#### Listed records:
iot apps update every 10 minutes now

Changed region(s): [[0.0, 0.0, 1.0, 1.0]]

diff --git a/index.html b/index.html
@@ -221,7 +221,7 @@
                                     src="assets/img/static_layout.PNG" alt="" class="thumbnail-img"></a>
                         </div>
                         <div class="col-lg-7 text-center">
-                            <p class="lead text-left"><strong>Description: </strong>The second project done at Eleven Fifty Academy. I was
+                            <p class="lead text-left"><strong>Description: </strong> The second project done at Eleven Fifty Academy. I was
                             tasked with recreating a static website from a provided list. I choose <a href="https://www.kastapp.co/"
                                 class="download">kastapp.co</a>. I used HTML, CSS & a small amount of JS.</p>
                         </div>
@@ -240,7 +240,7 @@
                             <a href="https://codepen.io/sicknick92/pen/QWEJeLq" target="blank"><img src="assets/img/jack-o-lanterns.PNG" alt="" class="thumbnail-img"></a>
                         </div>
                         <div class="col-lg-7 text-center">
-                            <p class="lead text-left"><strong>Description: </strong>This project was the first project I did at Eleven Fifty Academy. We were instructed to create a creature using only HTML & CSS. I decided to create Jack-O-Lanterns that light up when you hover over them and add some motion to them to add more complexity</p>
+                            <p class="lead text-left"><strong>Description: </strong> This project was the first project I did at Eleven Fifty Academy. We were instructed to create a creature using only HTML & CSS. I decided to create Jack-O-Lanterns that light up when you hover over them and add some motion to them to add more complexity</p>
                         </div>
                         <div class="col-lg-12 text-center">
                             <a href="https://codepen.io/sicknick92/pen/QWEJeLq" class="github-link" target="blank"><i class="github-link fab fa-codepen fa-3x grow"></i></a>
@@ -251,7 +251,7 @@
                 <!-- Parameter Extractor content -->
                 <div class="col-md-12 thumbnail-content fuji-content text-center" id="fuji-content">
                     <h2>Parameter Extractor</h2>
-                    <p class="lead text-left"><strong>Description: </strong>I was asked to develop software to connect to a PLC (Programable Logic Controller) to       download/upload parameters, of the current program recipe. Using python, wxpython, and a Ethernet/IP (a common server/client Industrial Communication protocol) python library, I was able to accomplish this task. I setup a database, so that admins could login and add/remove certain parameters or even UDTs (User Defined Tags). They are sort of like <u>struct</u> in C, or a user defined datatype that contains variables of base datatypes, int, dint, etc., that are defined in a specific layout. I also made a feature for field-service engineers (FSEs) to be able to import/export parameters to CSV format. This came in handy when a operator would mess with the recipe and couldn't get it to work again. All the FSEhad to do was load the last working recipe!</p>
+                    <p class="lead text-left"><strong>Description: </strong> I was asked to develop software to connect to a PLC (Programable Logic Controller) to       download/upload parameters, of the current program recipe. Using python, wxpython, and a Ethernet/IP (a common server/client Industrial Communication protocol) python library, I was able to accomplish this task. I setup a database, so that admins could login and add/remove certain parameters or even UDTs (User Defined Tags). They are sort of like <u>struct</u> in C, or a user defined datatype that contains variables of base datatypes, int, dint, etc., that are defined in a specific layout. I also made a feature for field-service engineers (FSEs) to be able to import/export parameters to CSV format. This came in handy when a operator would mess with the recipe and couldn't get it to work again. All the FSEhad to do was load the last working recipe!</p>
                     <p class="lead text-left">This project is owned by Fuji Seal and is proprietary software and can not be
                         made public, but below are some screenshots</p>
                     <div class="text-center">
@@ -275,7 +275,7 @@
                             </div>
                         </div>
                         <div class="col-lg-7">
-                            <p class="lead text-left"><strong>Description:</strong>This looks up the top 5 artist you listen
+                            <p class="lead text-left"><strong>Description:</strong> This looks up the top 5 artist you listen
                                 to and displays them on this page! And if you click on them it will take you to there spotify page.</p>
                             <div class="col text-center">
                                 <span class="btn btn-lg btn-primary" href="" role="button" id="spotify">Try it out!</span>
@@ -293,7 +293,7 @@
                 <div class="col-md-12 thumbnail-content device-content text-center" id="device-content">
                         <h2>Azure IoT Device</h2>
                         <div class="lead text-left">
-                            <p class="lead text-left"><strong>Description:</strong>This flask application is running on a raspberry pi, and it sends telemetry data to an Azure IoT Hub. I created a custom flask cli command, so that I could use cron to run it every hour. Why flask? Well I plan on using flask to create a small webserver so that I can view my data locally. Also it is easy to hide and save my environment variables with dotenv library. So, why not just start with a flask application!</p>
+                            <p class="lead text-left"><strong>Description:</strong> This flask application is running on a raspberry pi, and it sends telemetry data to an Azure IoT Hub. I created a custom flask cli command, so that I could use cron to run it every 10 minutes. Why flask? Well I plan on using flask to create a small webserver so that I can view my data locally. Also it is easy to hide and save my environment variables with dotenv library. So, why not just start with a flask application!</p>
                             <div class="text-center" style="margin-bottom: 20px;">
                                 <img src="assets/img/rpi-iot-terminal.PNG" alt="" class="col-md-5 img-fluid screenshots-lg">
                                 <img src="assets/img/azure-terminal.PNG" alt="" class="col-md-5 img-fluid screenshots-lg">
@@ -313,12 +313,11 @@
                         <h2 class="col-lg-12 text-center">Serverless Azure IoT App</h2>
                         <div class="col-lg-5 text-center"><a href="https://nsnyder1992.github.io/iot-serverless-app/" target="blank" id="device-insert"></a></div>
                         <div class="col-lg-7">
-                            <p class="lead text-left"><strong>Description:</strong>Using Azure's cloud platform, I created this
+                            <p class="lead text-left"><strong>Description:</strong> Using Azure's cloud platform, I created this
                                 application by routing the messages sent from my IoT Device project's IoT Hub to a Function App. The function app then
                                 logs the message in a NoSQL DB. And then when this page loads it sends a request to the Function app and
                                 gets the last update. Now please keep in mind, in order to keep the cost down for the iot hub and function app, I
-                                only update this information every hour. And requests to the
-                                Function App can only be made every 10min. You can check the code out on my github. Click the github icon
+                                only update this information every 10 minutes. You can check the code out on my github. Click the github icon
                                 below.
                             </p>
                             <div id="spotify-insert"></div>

#### Exercise prompt:
Start with the line above that contains "<h2>Azure IoT Device</h2>" and end with the line that contains "it every hour.". Write out those lines exactly, and only those.

#### Response box:
                         <h2>Azure IoT Device</h2>
                         <div class="lead text-left">
-                            <p class="lead text-left"><strong>Description:</strong>This flask application is running on a raspberry pi, and it sends telemetry data to an Azure IoT Hub. I created a custom flask cli command, so that I could use cron to run it every hour. Why flask? Well I plan on using flask to create a small webserver so that I can view my data locally. Also it is easy to hide and save my environment variables with dotenv library. So, why not just start with a flask application!</p>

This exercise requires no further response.